Pakistan floods: Oxfam calls for debt cancellation to aid recovery

“Pakistan can not be expected to service debt as it struggles to cope.”
Elizabeth Stuart
Oxfam spokesperson
Published: 2 September 2010

Responding to news that the IMF will issue a $450 million loan to Pakistan which will need to be repaid, international agency Oxfam warned that the loan would risk plunging Pakistan into debt that it can ill-afford.

Oxfam is calling for the cancellation of all multilateral and bilateral loans to Pakistan, and for debt relief to be given on emergency assistance from the IMF.

Oxfam's Elizabeth Stuart said: "After a week of talks with the IMF, Pakistan has not been given what it needs to recover from a disaster of this magnitude. This is a disappointingly inadequate response. Pakistan can not be expected to service debt as it struggles to cope."

"A third of Pakistan's budget revenues are currently spent on loan repayments. Pakistan's resources must now be directed at recovery from this disaster, and a debt burden can not be allowed to impede recovery. The IMF together with all other multilateral and bilateral creditors should cancel the country's debts."

Money that would otherwise have been paid on debt service must be used to pay for reconstruction and poverty reduction, for example through a transparent line in the country's budget which could be monitored by local civil society.

The Pakistan government should also review its own budget allocations to ensure it is investing sufficiently in reconstruction and poverty alleviation.

More than 17 million people have now been affected by the floods, with more than five million people left homeless after their homes were washed away by the waters.

"Rebuilding will take years and billions of dollars, and a willingness on the part of the international community to help Pakistan get back on its feet," said Stuart.

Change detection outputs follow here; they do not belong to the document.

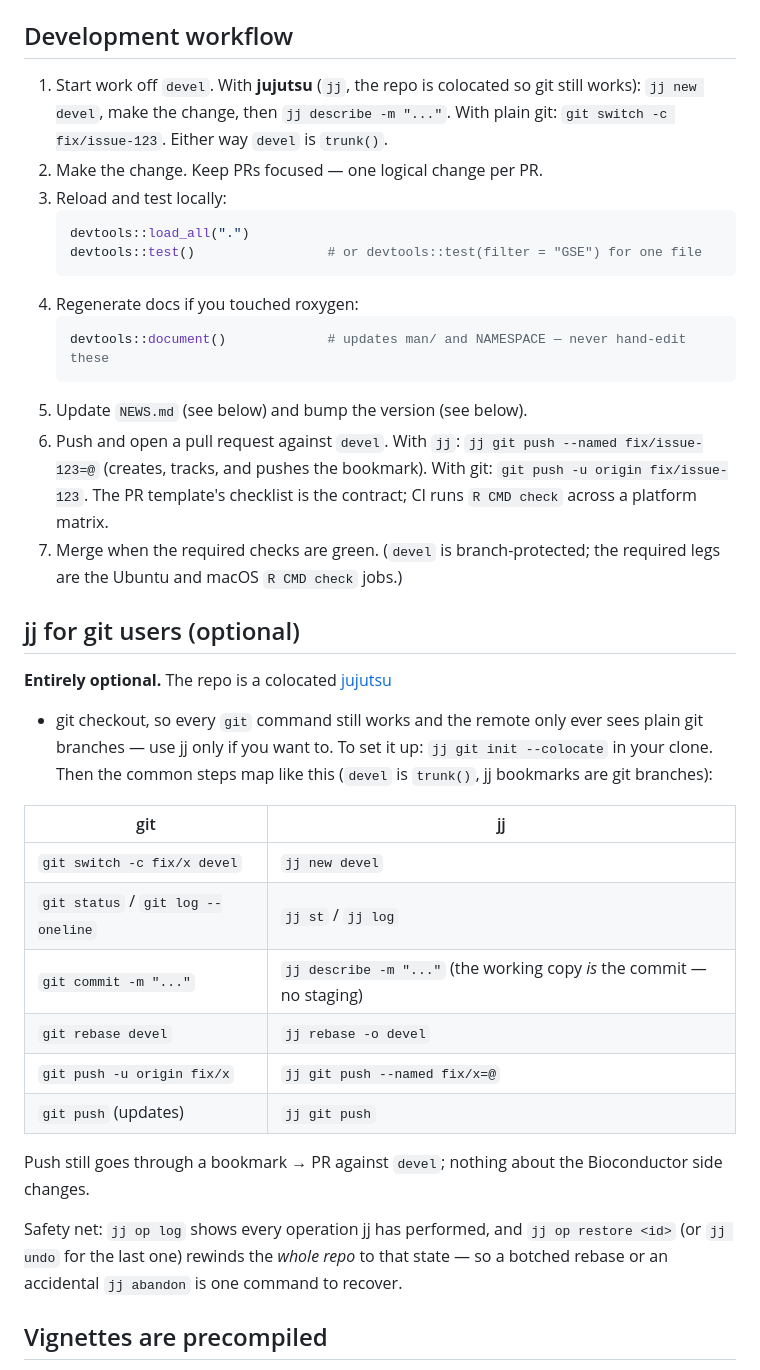
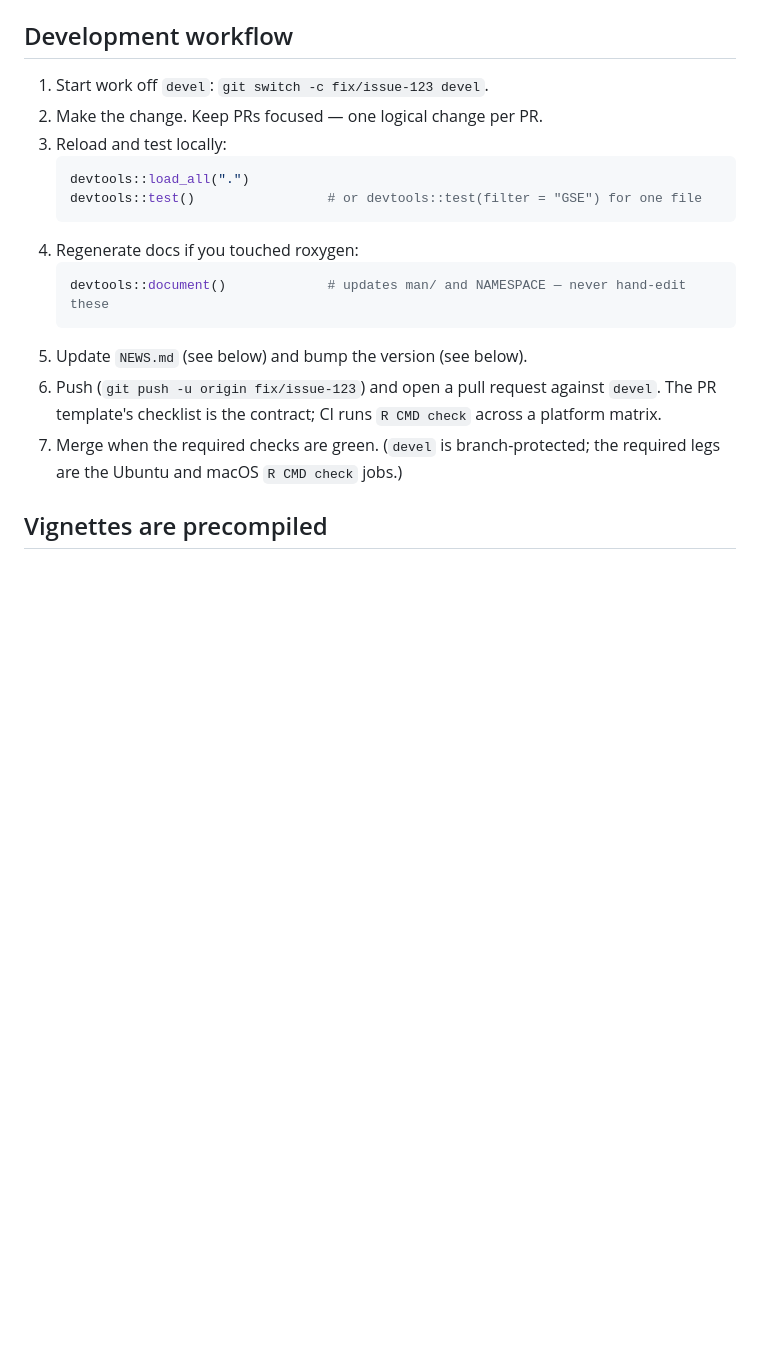
Before and after one commit to seandavi/GEOquery, a Markdown page: CONTRIBUTING.md, the part around the change. Rendered like a GitHub page; blank space fills up the shorter version.

Commit message:
docs: drop jj; plain git workflow
Co-Authored-By: Claude <noreply@anthropic.com>

````diff
--- a/CONTRIBUTING.md
+++ b/CONTRIBUTING.md
@@ -22,9 +22,7 @@ see `ROADMAP.md` for the broader plan.
 
 ## Development workflow
 
-1. Start work off `devel`. With **jujutsu** (`jj`, the repo is colocated so git
-   still works): `jj new devel`, make the change, then `jj describe -m "..."`.
-   With plain git: `git switch -c fix/issue-123`. Either way `devel` is `trunk()`.
+1. Start work off `devel`: `git switch -c fix/issue-123 devel`.
 2. Make the change. Keep PRs focused — one logical change per PR.
 3. Reload and test locally:
    ```r
@@ -36,36 +34,10 @@ see `ROADMAP.md` for the broader plan.
    devtools::document()             # updates man/ and NAMESPACE — never hand-edit these
    ```
 5. Update `NEWS.md` (see below) and bump the version (see below).
-6. Push and open a pull request against `devel`. With `jj`: `jj git push --named fix/issue-123=@`
-   (creates, tracks, and pushes the bookmark). With git: `git push -u origin fix/issue-123`.
+6. Push (`git push -u origin fix/issue-123`) and open a pull request against `devel`.
    The PR template's checklist is the contract; CI runs `R CMD check` across a platform matrix.
 7. Merge when the required checks are green. (`devel` is branch-protected; the
    required legs are the Ubuntu and macOS `R CMD check` jobs.)
-
-## jj for git users (optional)
-
-**Entirely optional.** The repo is a colocated [jujutsu](https://jj-vcs.github.io/jj/)
-+ git checkout, so every `git` command still works and the remote only ever sees
-plain git branches — use jj only if you want to. To set it up: `jj git init --colocate`
-in your clone. Then the common steps map like this (`devel` is `trunk()`, jj
-bookmarks are git branches):
-
-| git | jj |
-|-----|-----|
-| `git switch -c fix/x devel` | `jj new devel` |
-| `git status` / `git log --oneline` | `jj st` / `jj log` |
-| `git commit -m "..."` | `jj describe -m "..."` (the working copy *is* the commit — no staging) |
-| `git rebase devel` | `jj rebase -o devel` |
-| `git push -u origin fix/x` | `jj git push --named fix/x=@` |
-| `git push` (updates) | `jj git push` |
-
-Push still goes through a bookmark → PR against `devel`; nothing about the
-Bioconductor side changes.
-
-Safety net: `jj op log` shows every operation jj has performed, and
-`jj op restore <id>` (or `jj undo` for the last one) rewinds the *whole repo* to
-that state — so a botched rebase or an accidental `jj abandon` is one command to
-recover.
 
 ## Vignettes are precompiled
 
````
Also changed, not shown: CLAUDE.md (+10 -14 lines), 1 other file.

Notes to Editors

  • Pakistan's external debt in 2010 amounted to $54,3 billion. The largest multilateral creditors are the Asian Development Bank, the World Bank and the IMF. The largest bilateral creditors are Japan, Germany, France and the US.
  • Donors have not responded with anything like the speed or on the scale warranted by a disaster of this magnitude. The UN's appeal of $460m is currently just 64% funded.
  • The flooding has affected more people than the Indian Ocean tsunami, the Haiti earthquake and the 2005 Kashmir earthquake all together. An estimated 17.6 million people have are affected by the floods.
  • Oxfam has launched a relief effort in districts throughout KPK, Punjab and Sindh, reaching nearly half a million people with clean water, sanitation kits and hygiene supplies, as well as with cash grants.
  • Oxfam has been working in Pakistan since 1973. We support local partners and work with government authorities to improve the livelihoods of those living in poverty, and provide humanitarian assistance to those affected by disasters and conflict.

Contact Information

Caroline Hooper-Box, Oxfam International Media Lead (Aid / Health / Education):